Serological Testing for Gluten Sensitivity (Non-Celiac Gluten Intolerance)

Volta U, Tovoli F, Cicola R, Parisi C, Fabbri A, Piscaglia M, Fiorini E, Caio G.

Department of Clinical Medicine, St-Orsola-Malpighi Hospital, University of Bologna, Bologna, Italy

Aims: To characterize the set of serological tests in the screening of gluten sensitivity (GS) and to establish a comparison with what is known of these tests in the screening of celiac disease (CD).

Background: Gluten sensitivity has been identified as a new entity included in the spectrum of gluten-related disorders, but there are few markers for diagnosing this condition. 

Study: Blood samples from 78 patients with SG and 80 patients with CD were tested for anti-gliadin antibody (AGA) IgA (immunoglobulin type A) and IgG (immunoglobulin type G), respectively, d deamidated peptide IgG (DGD-AGA), anti-transglutaminase IgA (tTGA) and anti-andomysium IgA (EmA) antibodies.

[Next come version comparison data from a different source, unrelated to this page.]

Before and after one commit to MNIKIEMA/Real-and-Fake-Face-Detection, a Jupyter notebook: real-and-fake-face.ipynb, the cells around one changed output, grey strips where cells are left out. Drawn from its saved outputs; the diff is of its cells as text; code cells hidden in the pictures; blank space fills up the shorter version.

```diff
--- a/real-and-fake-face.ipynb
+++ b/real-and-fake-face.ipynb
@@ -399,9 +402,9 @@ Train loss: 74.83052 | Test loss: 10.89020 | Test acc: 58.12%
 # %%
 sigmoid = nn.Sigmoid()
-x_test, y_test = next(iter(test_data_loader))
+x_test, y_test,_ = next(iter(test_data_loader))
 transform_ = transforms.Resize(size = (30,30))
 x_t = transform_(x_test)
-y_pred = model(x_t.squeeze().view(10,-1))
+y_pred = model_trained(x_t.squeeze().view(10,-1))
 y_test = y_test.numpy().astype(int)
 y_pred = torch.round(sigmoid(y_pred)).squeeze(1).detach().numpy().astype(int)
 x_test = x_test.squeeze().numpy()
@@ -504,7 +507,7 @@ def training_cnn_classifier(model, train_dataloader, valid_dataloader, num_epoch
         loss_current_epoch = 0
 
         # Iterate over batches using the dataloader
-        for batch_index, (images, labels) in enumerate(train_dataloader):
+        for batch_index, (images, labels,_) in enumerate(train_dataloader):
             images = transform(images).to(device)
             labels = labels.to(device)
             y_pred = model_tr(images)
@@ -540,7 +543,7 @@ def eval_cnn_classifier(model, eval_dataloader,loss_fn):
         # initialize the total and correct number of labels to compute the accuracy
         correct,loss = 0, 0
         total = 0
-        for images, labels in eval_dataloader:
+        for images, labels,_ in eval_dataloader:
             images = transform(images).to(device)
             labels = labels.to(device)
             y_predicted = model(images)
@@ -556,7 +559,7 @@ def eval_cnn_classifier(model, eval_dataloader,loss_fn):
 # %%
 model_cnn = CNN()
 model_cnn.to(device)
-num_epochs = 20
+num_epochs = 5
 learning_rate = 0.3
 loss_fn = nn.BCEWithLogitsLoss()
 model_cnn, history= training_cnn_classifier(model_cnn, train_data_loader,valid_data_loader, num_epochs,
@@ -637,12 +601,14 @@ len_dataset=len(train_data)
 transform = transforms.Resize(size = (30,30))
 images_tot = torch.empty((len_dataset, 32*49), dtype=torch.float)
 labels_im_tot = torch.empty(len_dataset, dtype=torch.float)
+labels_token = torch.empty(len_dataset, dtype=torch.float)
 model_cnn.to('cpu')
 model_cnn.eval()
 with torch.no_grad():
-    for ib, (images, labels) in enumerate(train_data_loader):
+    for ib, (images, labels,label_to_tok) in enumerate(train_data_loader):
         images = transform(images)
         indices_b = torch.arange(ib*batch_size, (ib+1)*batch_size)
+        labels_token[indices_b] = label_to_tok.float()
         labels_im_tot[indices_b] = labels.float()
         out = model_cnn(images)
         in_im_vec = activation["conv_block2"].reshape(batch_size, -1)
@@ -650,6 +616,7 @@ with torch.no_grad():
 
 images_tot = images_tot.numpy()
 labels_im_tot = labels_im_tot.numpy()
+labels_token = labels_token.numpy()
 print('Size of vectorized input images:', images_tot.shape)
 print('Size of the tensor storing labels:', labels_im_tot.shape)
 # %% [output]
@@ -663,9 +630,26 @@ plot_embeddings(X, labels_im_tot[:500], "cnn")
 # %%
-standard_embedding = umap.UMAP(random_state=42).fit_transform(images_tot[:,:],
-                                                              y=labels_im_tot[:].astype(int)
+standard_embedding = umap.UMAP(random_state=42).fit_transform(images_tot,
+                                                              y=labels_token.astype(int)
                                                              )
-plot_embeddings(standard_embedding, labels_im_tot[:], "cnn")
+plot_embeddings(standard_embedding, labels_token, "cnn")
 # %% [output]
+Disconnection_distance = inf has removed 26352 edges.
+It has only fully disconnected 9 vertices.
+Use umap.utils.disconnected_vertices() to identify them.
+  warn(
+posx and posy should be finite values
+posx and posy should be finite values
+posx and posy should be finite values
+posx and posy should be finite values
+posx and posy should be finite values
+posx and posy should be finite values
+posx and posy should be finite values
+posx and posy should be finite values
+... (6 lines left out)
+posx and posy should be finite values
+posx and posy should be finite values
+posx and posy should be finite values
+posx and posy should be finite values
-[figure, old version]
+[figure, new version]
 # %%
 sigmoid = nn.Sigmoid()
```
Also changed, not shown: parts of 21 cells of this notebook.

Results: The anti-gliadin IgG antibody test was positive in 56.4% of patients with SG and positive in 81.2% of patients with CD with high levels in both groups. The anti-gliadin IgA antibody test was positive in 7.7% of patients with SG and positive in 75% of patients with CD showing lower activity of the enzyme-linked immunosorbent assay in patients with SG compared to to patients with CD. Only 1 of 78 patients with SG had a positive IgG deamidated peptide antibody test, while 88.7% of patients with CD were positive. Anti-transglutaminase and anti-endomysium antibody tests were negative in all patients with SG, while they were respectively 98.7% and 95% positive in patients with CD.

Conclusions: The serological portrait of SG is characterized by a positive anti-gliadin IgG antibody test in slightly more than half of the patients and a positive anti-gliadin IgA antibody test in only a few whereas it There is no positivity for anti-transglutaminase, anti-andomysium and IgG deamidated peptide antibody tests which are specific markers for CD.

Source: PubMed , a service of the American National Library of Medicine.